* _Exercise_
In the entries below, identify every line with the string "assets" and copy it.

** Opening Stored data block **

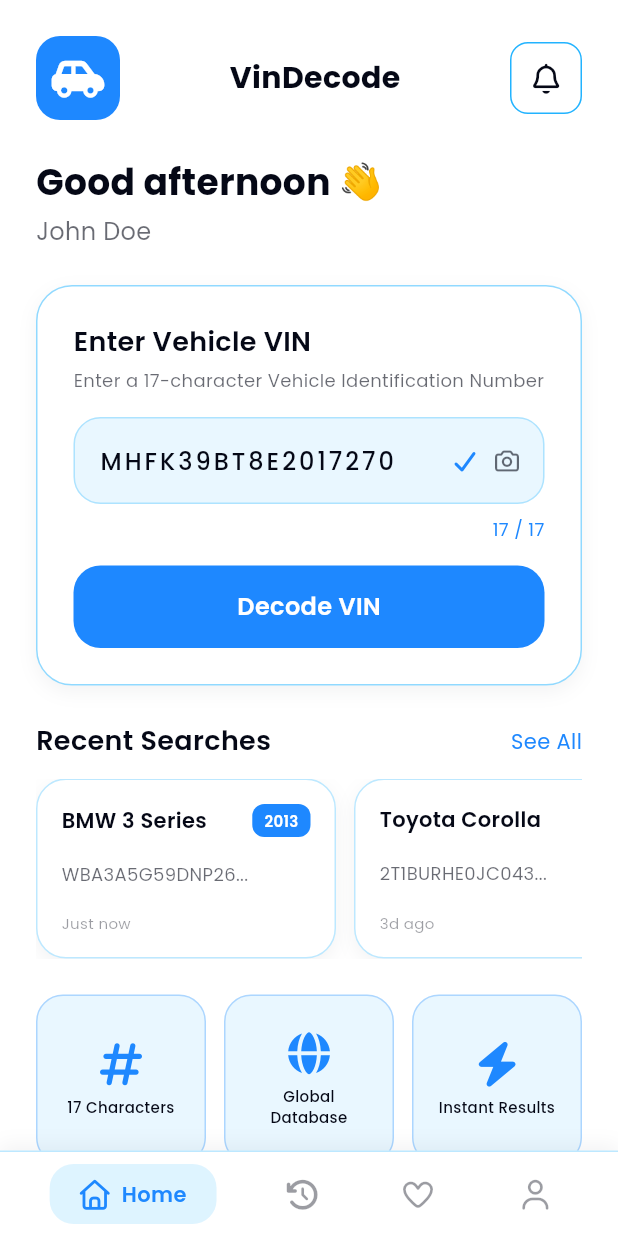
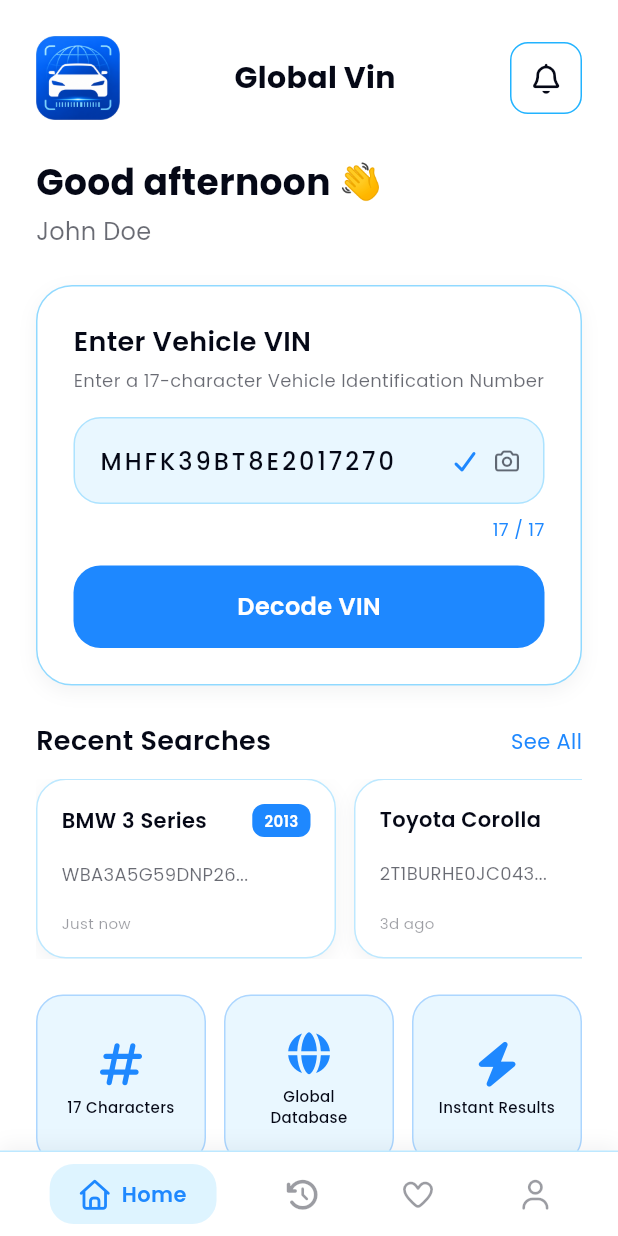
Before and after one commit to IrwanS99/vin-mobile, a Flutter app: the screen it shows after launch, on a phone screen of 412 x 824 dp. Run offline on Flutter 3.47's test engine with Material 3 defaults, Android fonts, the phone set to English and light mode, and no system bars; our stand-ins replace font_awesome_flutter, get, google_fonts.

Commit message:
UPDATE NEW LOGO

```diff
--- a/lib/app/views/home_view.dart
+++ b/lib/app/views/home_view.dart
@@ -47,21 +47,14 @@ class HomeView extends GetView<HomeController> {
     return Row(
       mainAxisAlignment: MainAxisAlignment.spaceBetween,
       children: [
-        Container(
-          width: 56,
-          height: 56,
-          decoration: BoxDecoration(
-            color: AppColors.royalBlue,
-            borderRadius: BorderRadius.circular(16),
+        const Image(
+            image: AssetImage('assets/playstore.png'),
+            width: 56,
+            height: 56,
+            fit: BoxFit.contain,
           ),
-          child: const Icon(
-            FontAwesomeIcons.carSide,
-            color: Colors.white,
-            size: 28,
-          ),
-        ),
         Text(
-          'VinDecode',
+          'Global Vin',
           style: GoogleFonts.poppins(
             fontSize: 20,
             fontWeight: FontWeight.bold,
```
Also changed, not shown: assets/bmw.png (added), assets/civic.png (added), assets/corolla.png (added), assets/playstore.png (added), 5 other files.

** Closing Stored data block **

* _Answer_
+            image: AssetImage('assets/playstore.png'),
Also changed, not shown: assets/bmw.png (added), assets/civic.png (added), assets/corolla.png (added), assets/playstore.png (added), 5 other files.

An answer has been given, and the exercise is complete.